Dee White, Author
Tracie Grimwood, Illustrator
EK Books, Fiction, Sep. 30, 2017
Suitable for Ages: 4-8 years
Themes: Friendship, Dog, Inclusion, Deaf, Homeless, Differences
Opening: In Reena’s world, sounds scattered and scrambled and made no sense. But her clear blue eyes saw everything.
Synopsis: Reena is deaf and Dog is homeless, but they are so much more than that. At first Reena and Dog feel like they don’t belong. But when they are a team they help each other. Reena is very observant and doesn’t miss a thing. When they play hide and seek with the other hearing children in the park, Dog shows the kids the best hiding places and Reena always finds them. Their special bond and friendship helps them discover that everyone is different and special in their own way.
Why I like this book:
Dee White’s endearing story is about Reena’s abilities and not her disability.
The bond between Reena and Dog is unbreakable and heartwarming. They find each other’s strengths and work together as a team so that Reena interacts more easily with other hearing children.
Reena has skills and heightened senses that help her navigate her world. She notices things other children don’t, like a branch that breaks and nearly injures another child. When playing hide-and-seek, she’s clever because she notices “eyes peeping through pampas,” and a” pink cardigan camouflaged in cherry blossoms.”
The is a beautiful story of inclusion that teaches children how to respect and celebrate their strengths and differences. The rainbow symbolically embraces the range of differences in our colorful human family. It is a heartwarming story that also shows children the importance of acceptance and friendship.
Tracie Grimwood’s soft, pastel illustrations are lively and add a joyful spirit to the special friendship between a girl and her dog. This is a beautiful collaboration between author and illustrator.
Resources: The book is an excellent is an excellent resource. Learning about differences offers new experiences and fosters compassion in children. Ask children if they know anyone with a disability. Make a list of the disabilities or differences they have seen. It will help them realize that we’re all humans, even if we may need to wear hearing aids, use a walking device or wheelchair, have Down Syndrome or autism.
*The publisher provided me with an advanced reading copy of this book in exchange for a fair and honest review.
Every Friday, authors and KidLit bloggers post a favorite picture book.
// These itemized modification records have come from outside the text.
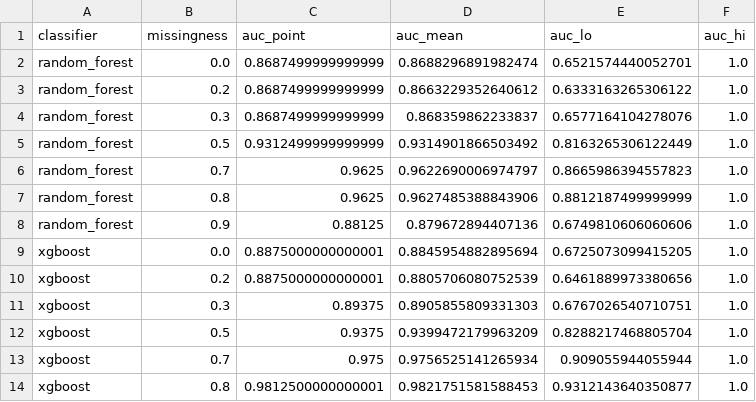
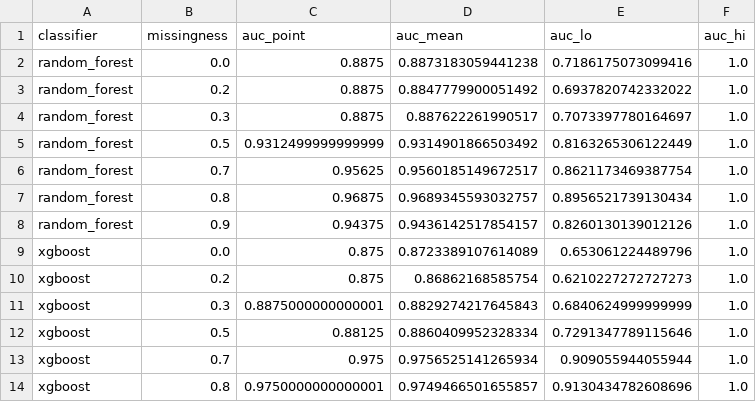
Before and after one commit to cl-poehl/parkinson-subtype-predictor, a CSV file: data/ml_missingness_bootstrap_luxpark.csv, drawn as a sheet; only a part is shown; the diff covers the shown part only.

```diff
--- a/data/ml_missingness_bootstrap_luxpark.csv
+++ b/data/ml_missingness_bootstrap_luxpark.csv
@@ -1,14 +1,14 @@
 classifier,missingness,auc_point,auc_mean,auc_lo,auc_hi
-random_forest,0.0,0.8687499999999999,0.8688296891982474,0.6521574440052701,1.0
-random_forest,0.2,0.8687499999999999,0.8663229352640612,0.6333163265306122,1.0
-random_forest,0.3,0.8687499999999999,0.868359862233837,0.6577164104278076,1.0
+random_forest,0.0,0.8875,0.8873183059441238,0.7186175073099416,1.0
+random_forest,0.2,0.8875,0.8847779900051492,0.6937820742332022,1.0
+random_forest,0.3,0.8875,0.887622261990517,0.7073397780164697,1.0
 random_forest,0.5,0.9312499999999999,0.9314901866503492,0.8163265306122449,1.0
-random_forest,0.7,0.9625,0.9622690006974797,0.8665986394557823,1.0
-random_forest,0.8,0.9625,0.9627485388843906,0.8812187499999999,1.0
-random_forest,0.9,0.88125,0.879672894407136,0.6749810606060606,1.0
-xgboost,0.0,0.8875000000000001,0.8845954882895694,0.6725073099415205,1.0
-xgboost,0.2,0.8875000000000001,0.8805706080752539,0.6461889973380656,1.0
-xgboost,0.3,0.89375,0.8905855809331303,0.6767026540710751,1.0
-xgboost,0.5,0.9375,0.9399472179963209,0.8288217468805704,1.0
+random_forest,0.7,0.95625,0.9560185149672517,0.8621173469387754,1.0
+random_forest,0.8,0.96875,0.9689345593032757,0.8956521739130434,1.0
+random_forest,0.9,0.94375,0.9436142517854157,0.8260130139012126,1.0
+xgboost,0.0,0.875,0.8723389107614089,0.653061224489796,1.0
+xgboost,0.2,0.875,0.86862168585754,0.6210227272727273,1.0
+xgboost,0.3,0.8875000000000001,0.8829274217645843,0.6840624999999999,1.0
+xgboost,0.5,0.88125,0.8860409952328334,0.7291347789115646,1.0
 xgboost,0.7,0.975,0.9756525141265934,0.909055944055944,1.0
-xgboost,0.8,0.9812500000000001,0.9821751581588453,0.9312143640350877,1.0
+xgboost,0.8,0.9750000000000001,0.9749466501655857,0.9130434782608696,1.0
```
Also changed, not shown: 21 edited cells elsewhere in this file, data/ml_missingness_bootstrap_full.csv, data/ml_missingness_followup_simulation.csv, 11 other files.
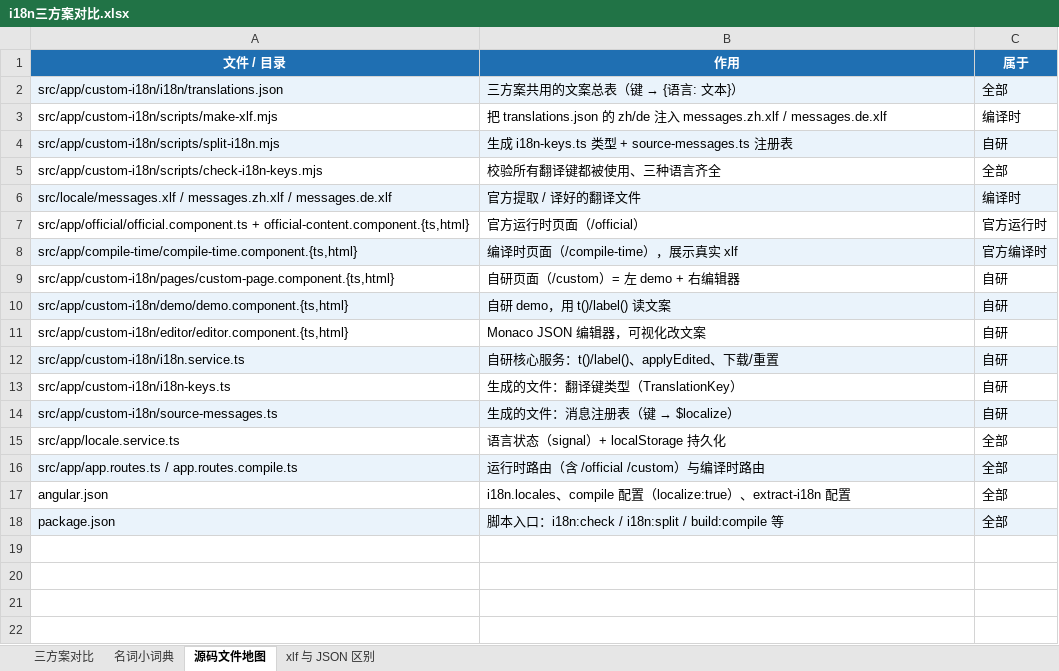
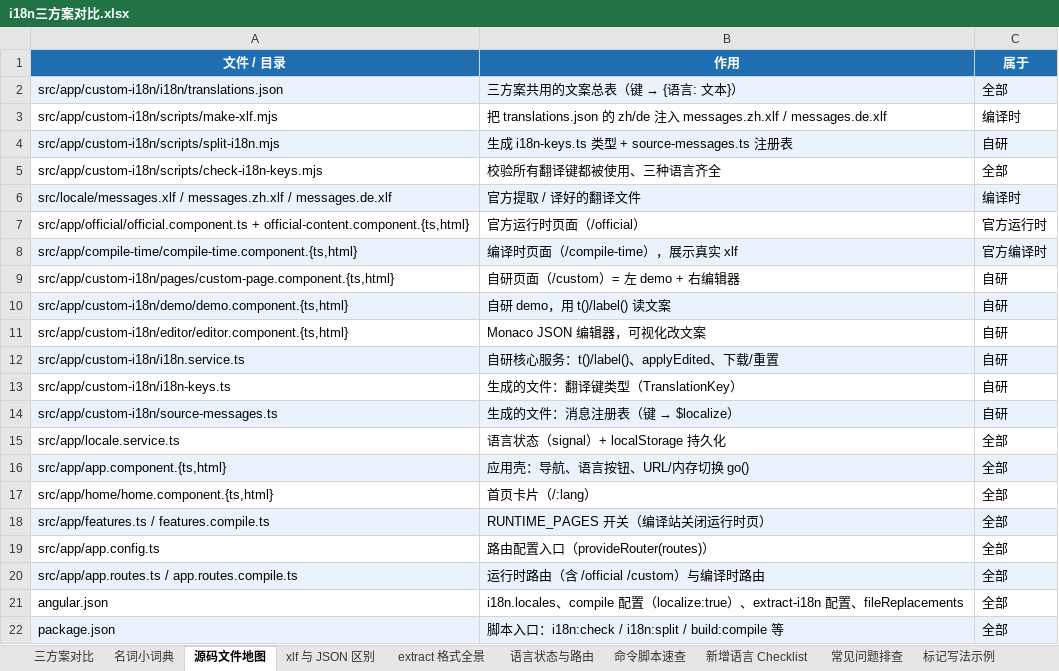
Before and after one commit to fourmigh/AngularProjects, an Excel workbook: i18n-demo/docs/i18n三方案对比.xlsx, sheet 源码文件地图, drawn as a sheet; values as stored, in another font and other column widths than the file's, no borders; addresses are those after the commit; the diff names each change by its address in the sheet, - before the commit and + after, or states it on an @@ line.

```diff
--- a/i18n-demo/docs/i18n三方案对比.xlsx (sheet 源码文件地图)
+++ b/i18n-demo/docs/i18n三方案对比.xlsx (sheet 源码文件地图)
+sheet tab: extract 格式全景
+sheet tab: 语言状态与路由
+sheet tab: 命令脚本速查
+sheet tab: 新增语言 Checklist
+sheet tab: 常见问题排查
+sheet tab: 标记写法示例
+row 16: src/app/app.component.{ts,html} | 应用壳：导航、语言按钮、URL/内存切换 go() | 全部
+row 17: src/app/home/home.component.{ts,html} | 首页卡片（/:lang） | 全部
+row 18: src/app/features.ts / features.compile.ts | RUNTIME_PAGES 开关（编译站关闭运行时页） | 全部
+row 19: src/app/app.config.ts | 路由配置入口（provideRouter(routes)） | 全部
-B21 (作用): …配置
+B21 (作用): …配置、fileReplacements
```
Also changed, not shown: sheet 名词小词典, other sheet tabs, 2 other files.
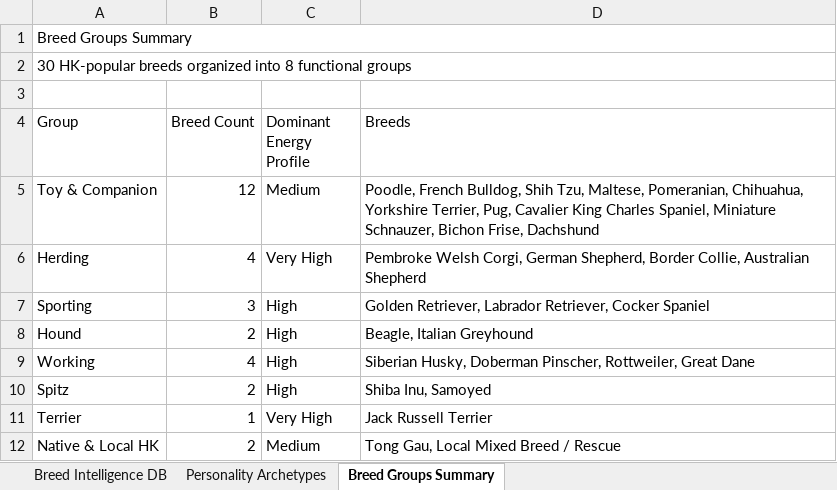
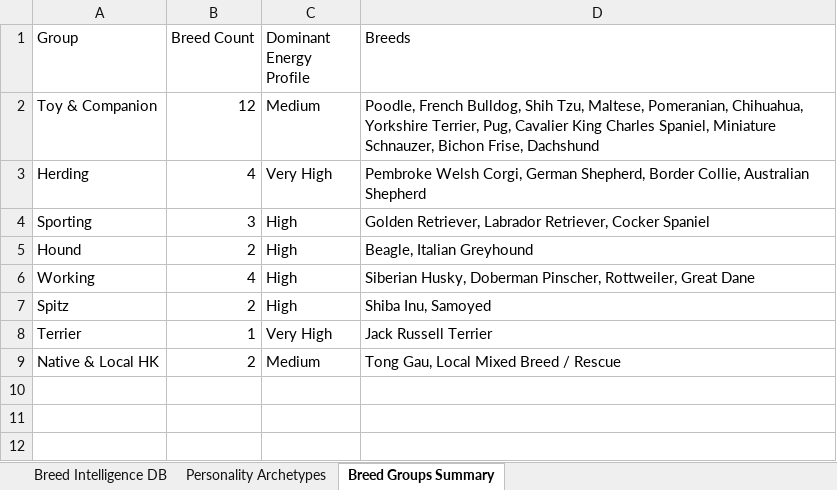
Before and after one commit to mempo322/Dog-wellness-dashboard, an Excel workbook: research/breed-intelligence-database.xlsx, sheet Breed Groups Summary, drawn as a sheet; values as stored, in another font and other column widths than the file's, no cell formats; the diff names each change by its address in the sheet, - before the commit and + after, or states it on an @@ line.

```diff
--- a/research/breed-intelligence-database.xlsx (sheet Breed Groups Summary)
+++ b/research/breed-intelligence-database.xlsx (sheet Breed Groups Summary)
-row 1: Breed Groups Summary
-row 2: 30 HK-popular breeds organized into 8 functional groups
-row 3: (empty)
```
Also changed, not shown: sheet Personality Archetypes, sheet Breed Intelligence DB, cell formats, 1 other file.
To see a complete listing of all the Perfect Picture Books (PPB) with resources, please visit author Susanna Leonard Hill’s website.